━━━ Data provided
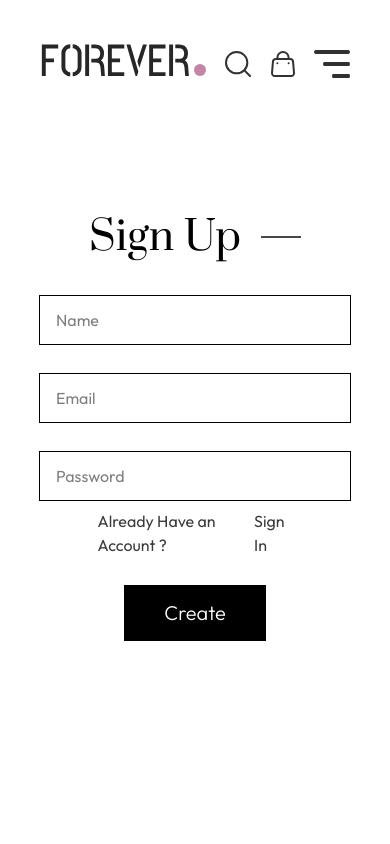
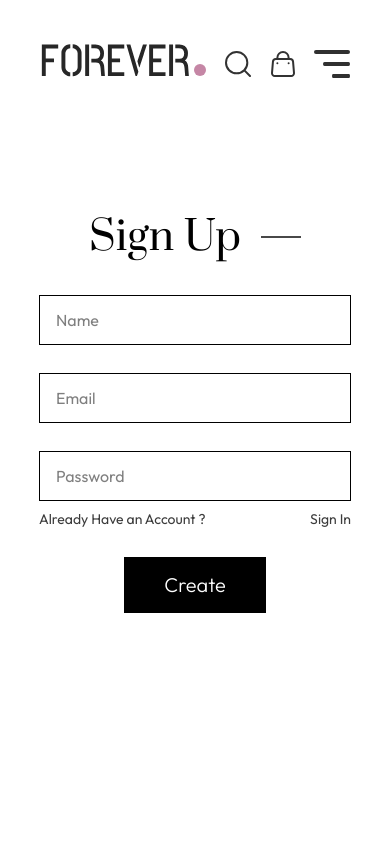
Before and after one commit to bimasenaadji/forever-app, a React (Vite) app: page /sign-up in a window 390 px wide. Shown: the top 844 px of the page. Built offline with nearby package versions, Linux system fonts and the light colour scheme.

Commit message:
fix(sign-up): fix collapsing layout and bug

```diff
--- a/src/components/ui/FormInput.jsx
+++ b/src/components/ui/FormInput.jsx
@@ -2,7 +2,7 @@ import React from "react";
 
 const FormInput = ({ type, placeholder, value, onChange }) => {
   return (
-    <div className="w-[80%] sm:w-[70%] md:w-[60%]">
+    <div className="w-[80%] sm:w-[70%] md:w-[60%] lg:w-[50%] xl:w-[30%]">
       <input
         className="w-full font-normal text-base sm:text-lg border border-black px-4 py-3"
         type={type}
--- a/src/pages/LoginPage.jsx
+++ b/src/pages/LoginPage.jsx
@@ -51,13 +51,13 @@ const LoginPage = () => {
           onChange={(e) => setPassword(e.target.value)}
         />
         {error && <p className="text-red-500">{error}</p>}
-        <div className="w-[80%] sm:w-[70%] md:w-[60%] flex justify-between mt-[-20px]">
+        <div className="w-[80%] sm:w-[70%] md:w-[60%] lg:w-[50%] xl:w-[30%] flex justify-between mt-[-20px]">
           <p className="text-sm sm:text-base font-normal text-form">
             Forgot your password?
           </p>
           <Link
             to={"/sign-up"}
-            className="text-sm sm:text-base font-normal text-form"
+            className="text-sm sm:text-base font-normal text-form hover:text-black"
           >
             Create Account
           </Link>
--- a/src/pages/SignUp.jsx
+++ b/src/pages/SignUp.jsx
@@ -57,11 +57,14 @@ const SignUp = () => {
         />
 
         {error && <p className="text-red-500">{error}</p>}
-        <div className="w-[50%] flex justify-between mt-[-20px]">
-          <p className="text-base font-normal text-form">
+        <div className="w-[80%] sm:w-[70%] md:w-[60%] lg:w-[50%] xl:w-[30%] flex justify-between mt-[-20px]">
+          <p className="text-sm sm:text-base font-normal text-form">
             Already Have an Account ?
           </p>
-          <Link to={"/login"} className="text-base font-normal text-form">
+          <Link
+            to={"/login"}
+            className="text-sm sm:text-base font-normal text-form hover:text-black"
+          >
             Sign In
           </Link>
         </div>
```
━━━━━━
━━━ Data provided
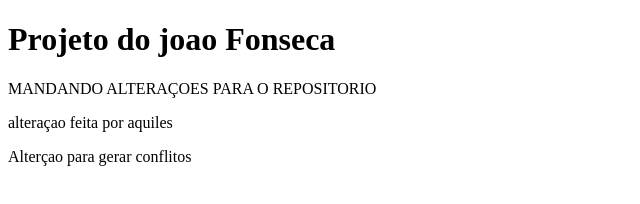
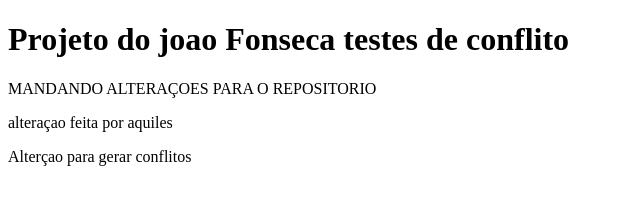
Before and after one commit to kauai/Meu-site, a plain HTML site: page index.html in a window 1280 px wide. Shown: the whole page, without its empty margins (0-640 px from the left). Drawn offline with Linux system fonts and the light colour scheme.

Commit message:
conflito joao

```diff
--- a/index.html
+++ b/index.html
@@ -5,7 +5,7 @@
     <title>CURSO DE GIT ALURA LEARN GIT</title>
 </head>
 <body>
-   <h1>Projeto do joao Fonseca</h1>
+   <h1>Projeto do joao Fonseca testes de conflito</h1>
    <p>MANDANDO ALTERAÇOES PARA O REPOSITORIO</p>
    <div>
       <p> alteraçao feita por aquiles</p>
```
━━━━━━
**Work instructions:**
Would you please show every line of the material above that includes the string "flex"?

**Answer section:**
-        <div className="w-[80%] sm:w-[70%] md:w-[60%] flex justify-between mt-[-20px]">
+        <div className="w-[80%] sm:w-[70%] md:w-[60%] lg:w-[50%] xl:w-[30%] flex justify-between mt-[-20px]">
-        <div className="w-[50%] flex justify-between mt-[-20px]">
+        <div className="w-[80%] sm:w-[70%] md:w-[60%] lg:w-[50%] xl:w-[30%] flex justify-between mt-[-20px]">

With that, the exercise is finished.